EXERCISE DATA:
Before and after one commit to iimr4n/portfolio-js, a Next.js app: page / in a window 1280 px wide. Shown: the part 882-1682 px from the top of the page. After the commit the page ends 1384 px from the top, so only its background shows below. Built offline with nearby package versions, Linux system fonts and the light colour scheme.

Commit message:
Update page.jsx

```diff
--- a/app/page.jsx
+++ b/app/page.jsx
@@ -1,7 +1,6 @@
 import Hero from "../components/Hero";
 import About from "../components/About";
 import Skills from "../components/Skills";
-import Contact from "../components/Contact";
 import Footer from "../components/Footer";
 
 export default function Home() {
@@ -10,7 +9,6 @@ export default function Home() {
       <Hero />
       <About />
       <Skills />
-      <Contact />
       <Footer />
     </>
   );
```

REQUIREMENT: Across the listing above, count the lines that include "from" and give the figure with no other words.

ANSWER TO THIS PROBLEM: 6